* _TASK OBJECTIVE_:
Tell me how many lines in the data below hold the string "personal", and say nothing else.

[Items from a dataset]
☆ ☆ ☆ ☆ ☆ ☆ ☆
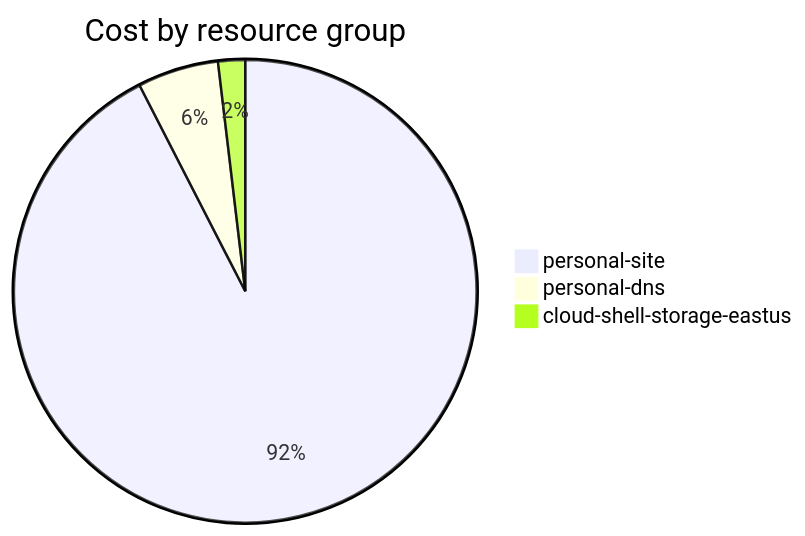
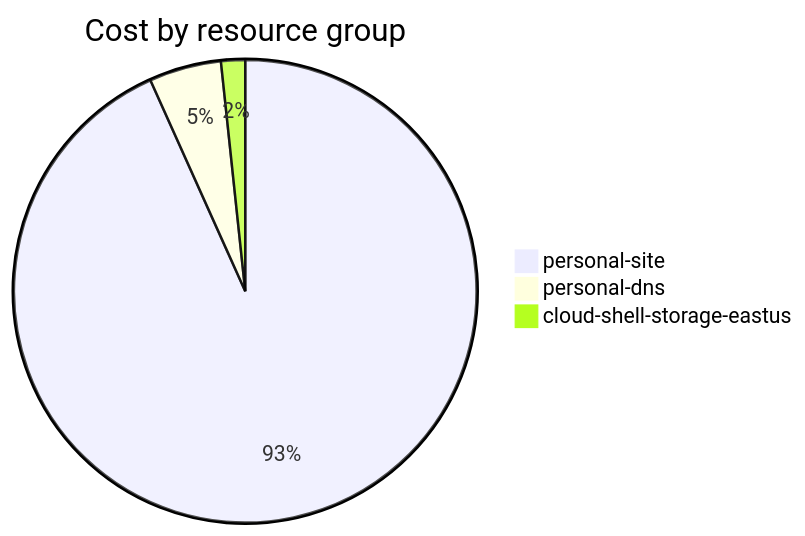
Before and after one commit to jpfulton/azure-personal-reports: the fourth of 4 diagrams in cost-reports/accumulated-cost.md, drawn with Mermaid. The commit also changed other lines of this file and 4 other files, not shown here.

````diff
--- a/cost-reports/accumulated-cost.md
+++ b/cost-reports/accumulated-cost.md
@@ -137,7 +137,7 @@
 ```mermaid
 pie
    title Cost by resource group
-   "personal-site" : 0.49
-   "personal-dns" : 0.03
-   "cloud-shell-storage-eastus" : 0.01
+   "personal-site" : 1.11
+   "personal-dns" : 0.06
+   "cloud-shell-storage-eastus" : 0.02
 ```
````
☆ ☆ ☆ ☆ ☆ ☆ ☆
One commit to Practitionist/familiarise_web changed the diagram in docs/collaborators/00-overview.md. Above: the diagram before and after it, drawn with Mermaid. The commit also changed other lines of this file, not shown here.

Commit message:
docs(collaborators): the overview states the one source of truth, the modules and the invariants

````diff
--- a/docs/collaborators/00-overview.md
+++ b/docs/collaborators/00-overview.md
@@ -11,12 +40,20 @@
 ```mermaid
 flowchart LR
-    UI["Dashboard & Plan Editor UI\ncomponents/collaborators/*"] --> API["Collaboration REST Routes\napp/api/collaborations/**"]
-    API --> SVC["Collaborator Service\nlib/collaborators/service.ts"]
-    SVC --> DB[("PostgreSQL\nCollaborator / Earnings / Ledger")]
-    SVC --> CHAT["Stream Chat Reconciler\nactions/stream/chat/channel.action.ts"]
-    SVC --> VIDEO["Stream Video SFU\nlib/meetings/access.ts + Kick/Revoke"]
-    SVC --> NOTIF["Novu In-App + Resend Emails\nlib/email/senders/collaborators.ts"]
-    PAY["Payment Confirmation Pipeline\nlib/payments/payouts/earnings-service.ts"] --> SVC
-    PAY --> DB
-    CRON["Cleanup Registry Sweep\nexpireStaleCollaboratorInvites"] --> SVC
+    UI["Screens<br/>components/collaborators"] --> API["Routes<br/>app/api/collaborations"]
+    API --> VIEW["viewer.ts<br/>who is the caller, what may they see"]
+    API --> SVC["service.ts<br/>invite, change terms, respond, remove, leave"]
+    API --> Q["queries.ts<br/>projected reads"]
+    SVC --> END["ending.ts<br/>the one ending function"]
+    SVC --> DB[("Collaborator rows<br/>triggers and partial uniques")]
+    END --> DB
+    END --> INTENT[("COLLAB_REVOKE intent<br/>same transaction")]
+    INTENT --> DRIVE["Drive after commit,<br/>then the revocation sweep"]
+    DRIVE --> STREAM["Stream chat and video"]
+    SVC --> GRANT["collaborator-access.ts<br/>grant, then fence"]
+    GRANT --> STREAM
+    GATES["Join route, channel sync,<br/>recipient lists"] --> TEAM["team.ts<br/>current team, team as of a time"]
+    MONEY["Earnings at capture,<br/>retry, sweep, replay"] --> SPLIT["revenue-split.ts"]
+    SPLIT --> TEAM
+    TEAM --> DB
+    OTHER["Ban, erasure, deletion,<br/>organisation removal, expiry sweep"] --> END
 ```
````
☆ ☆ ☆ ☆ ☆ ☆ ☆
* _COMPLETED TASK_:
5